The "red and dead" galaxies depicted on the right in the image below pack stars ten times as densely as our Milky Way. In the first couple billion years of the Universe, these galaxies pumped out new stars at a tremendous rate, but roughly ten billion years ago, they fell quiet. Now, they have got only red giants -- the dying embers of once-active stars -- to show for themselves.
"Massive dead spheroids contain about half of all the stars that the Universe has produced during its entire life," said lead study author Sandro Tacchella in a statement. "We cannot claim to understand how the Universe evolved and became as we see it today unless we understand how these galaxies come to be."
To find out, Tachella and her colleagues examined 22 now-quiescent galaxies using the ESO's Very Large Telescope and the Hubble Space Telescope. The galaxies they chose were so distant that the light reaching Earth hails from an era roughly 3 billion years after the Big Bang. Using near infrared imaging, the researchers were able to pinpoint precisely where these galaxies were churning out new stars many eons ago.
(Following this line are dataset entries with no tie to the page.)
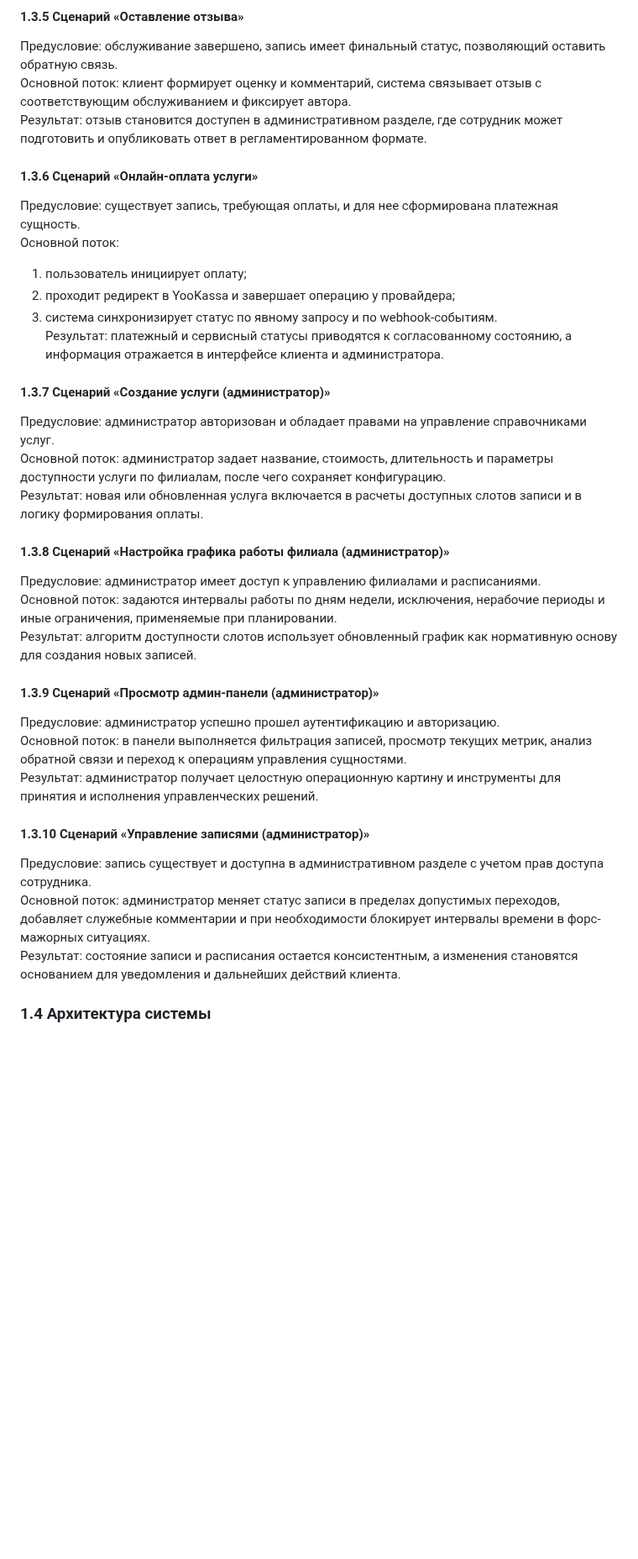
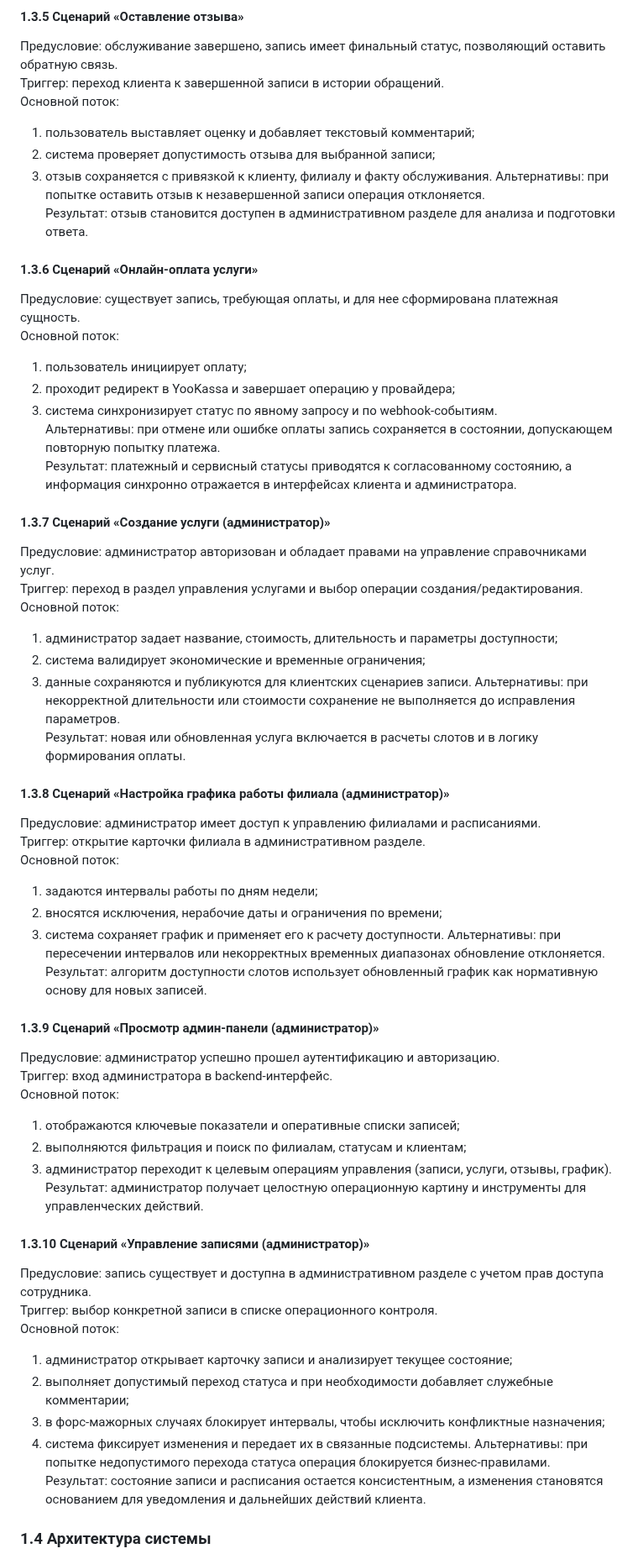
Before and after one commit to khasanyanovk/AutoService, a Markdown page: VKR_DRAFT.md, the part around one of its changes. Shown at 84% size. Rendered like a GitHub page; blank space fills up the shorter version.

```diff
--- a/VKR_DRAFT.md
+++ b/VKR_DRAFT.md
@@ -152,8 +186,13 @@
 #### 1.3.5 Сценарий «Оставление отзыва»
 
 Предусловие: обслуживание завершено, запись имеет финальный статус, позволяющий оставить обратную связь.
-Основной поток: клиент формирует оценку и комментарий, система связывает отзыв с соответствующим обслуживанием и фиксирует автора.
-Результат: отзыв становится доступен в административном разделе, где сотрудник может подготовить и опубликовать ответ в регламентированном формате.
+Триггер: переход клиента к завершенной записи в истории обращений.
+Основной поток:
+1) пользователь выставляет оценку и добавляет текстовый комментарий;
+2) система проверяет допустимость отзыва для выбранной записи;
+3) отзыв сохраняется с привязкой к клиенту, филиалу и факту обслуживания.
+Альтернативы: при попытке оставить отзыв к незавершенной записи операция отклоняется.
+Результат: отзыв становится доступен в административном разделе для анализа и подготовки ответа.
 
 #### 1.3.6 Сценарий «Онлайн-оплата услуги»
 
@@ -162,30 +201,51 @@
 1) пользователь инициирует оплату;
 2) проходит редирект в YooKassa и завершает операцию у провайдера;
 3) система синхронизирует статус по явному запросу и по webhook-событиям.
-Результат: платежный и сервисный статусы приводятся к согласованному состоянию, а информация отражается в интерфейсе клиента и администратора.
+Альтернативы: при отмене или ошибке оплаты запись сохраняется в состоянии, допускающем повторную попытку платежа.
+Результат: платежный и сервисный статусы приводятся к согласованному состоянию, а информация синхронно отражается в интерфейсах клиента и администратора.
 
 #### 1.3.7 Сценарий «Создание услуги (администратор)»
 
 Предусловие: администратор авторизован и обладает правами на управление справочниками услуг.
-Основной поток: администратор задает название, стоимость, длительность и параметры доступности услуги по филиалам, после чего сохраняет конфигурацию.
-Результат: новая или обновленная услуга включается в расчеты доступных слотов записи и в логику формирования оплаты.
+Триггер: переход в раздел управления услугами и выбор операции создания/редактирования.
+Основной поток:
+1) администратор задает название, стоимость, длительность и параметры доступности;
+2) система валидирует экономические и временные ограничения;
+3) данные сохраняются и публикуются для клиентских сценариев записи.
+Альтернативы: при некорректной длительности или стоимости сохранение не выполняется до исправления параметров.
+Результат: новая или обновленная услуга включается в расчеты слотов и в логику формирования оплаты.
 
 #### 1.3.8 Сценарий «Настройка графика работы филиала (администратор)»
 
 Предусловие: администратор имеет доступ к управлению филиалами и расписаниями.
-Основной поток: задаются интервалы работы по дням недели, исключения, нерабочие периоды и иные ограничения, применяемые при планировании.
-Результат: алгоритм доступности слотов использует обновленный график как нормативную основу для создания новых записей.
+Триггер: открытие карточки филиала в административном разделе.
+Основной поток:
+1) задаются интервалы работы по дням недели;
+2) вносятся исключения, нерабочие даты и ограничения по времени;
+3) система сохраняет график и применяет его к расчету доступности.
+Альтернативы: при пересечении интервалов или некорректных временных диапазонах обновление отклоняется.
+Результат: алгоритм доступности слотов использует обновленный график как нормативную основу для новых записей.
 
 #### 1.3.9 Сценарий «Просмотр админ-панели (администратор)»
 
 Предусловие: администратор успешно прошел аутентификацию и авторизацию.
-Основной поток: в панели выполняется фильтрация записей, просмотр текущих метрик, анализ обратной связи и переход к операциям управления сущностями.
-Результат: администратор получает целостную операционную картину и инструменты для принятия и исполнения управленческих решений.
+Триггер: вход администратора в backend-интерфейс.
+Основной поток:
+1) отображаются ключевые показатели и оперативные списки записей;
+2) выполняются фильтрация и поиск по филиалам, статусам и клиентам;
+3) администратор переходит к целевым операциям управления (записи, услуги, отзывы, график).
+Результат: администратор получает целостную операционную картину и инструменты для управленческих действий.
 
 #### 1.3.10 Сценарий «Управление записями (администратор)»
 
 Предусловие: запись существует и доступна в административном разделе с учетом прав доступа сотрудника.
-Основной поток: администратор меняет статус записи в пределах допустимых переходов, добавляет служебные комментарии и при необходимости блокирует интервалы времени в форс-мажорных ситуациях.
+Триггер: выбор конкретной записи в списке операционного контроля.
+Основной поток:
+1) администратор открывает карточку записи и анализирует текущее состояние;
+2) выполняет допустимый переход статуса и при необходимости добавляет служебные комментарии;
+3) в форс-мажорных случаях блокирует интервалы, чтобы исключить конфликтные назначения;
+4) система фиксирует изменения и передает их в связанные подсистемы.
+Альтернативы: при попытке недопустимого перехода статуса операция блокируется бизнес-правилами.
 Результат: состояние записи и расписания остается консистентным, а изменения становятся основанием для уведомления и дальнейших действий клиента.
 
 ### 1.4 Архитектура системы
```
Also changed, not shown: other parts of VKR_DRAFT.md (+45 -11 lines).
While most galaxies kept up a steady production of new stars at their edges, by early spring on the Cosmic Calendar, their bulging centres had already sputtered out.
The diagram above illustrates the process of galactic decay the researchers are now proposing, with galaxies in the early Universe appearing at the left. Blue regions indicate areas where stars are being actively formed, while the red regions emanating from the galactic centre show the progression of a cosmic dead zone. The giant, spheroidal, "red and deads" in our modern Universe appear on the right.
Why the Universe's giant galaxies rotted from the inside out remains an area of ongoing investigation One leading theory is that black holes release torrents of energy that scatter star-making materials into the cosmic hinterlands, leaving the galactic centre barren. More research is needed to support or disprove that hypothesis, but the fact that we can peer ten billion years into the past, watch the slow death of distant galaxies and make such fantastical predictions in the first place, is mind-boggling.
Top image: The massive elliptical galaxy IC 2006. Galaxies like these are common in the modern Universe, but how they quenched their once furious rates of star formation is an astrophysical mystery. Credit: ESA / Hubble & NASA
Read a pre-print of the scientific paper on arXiv.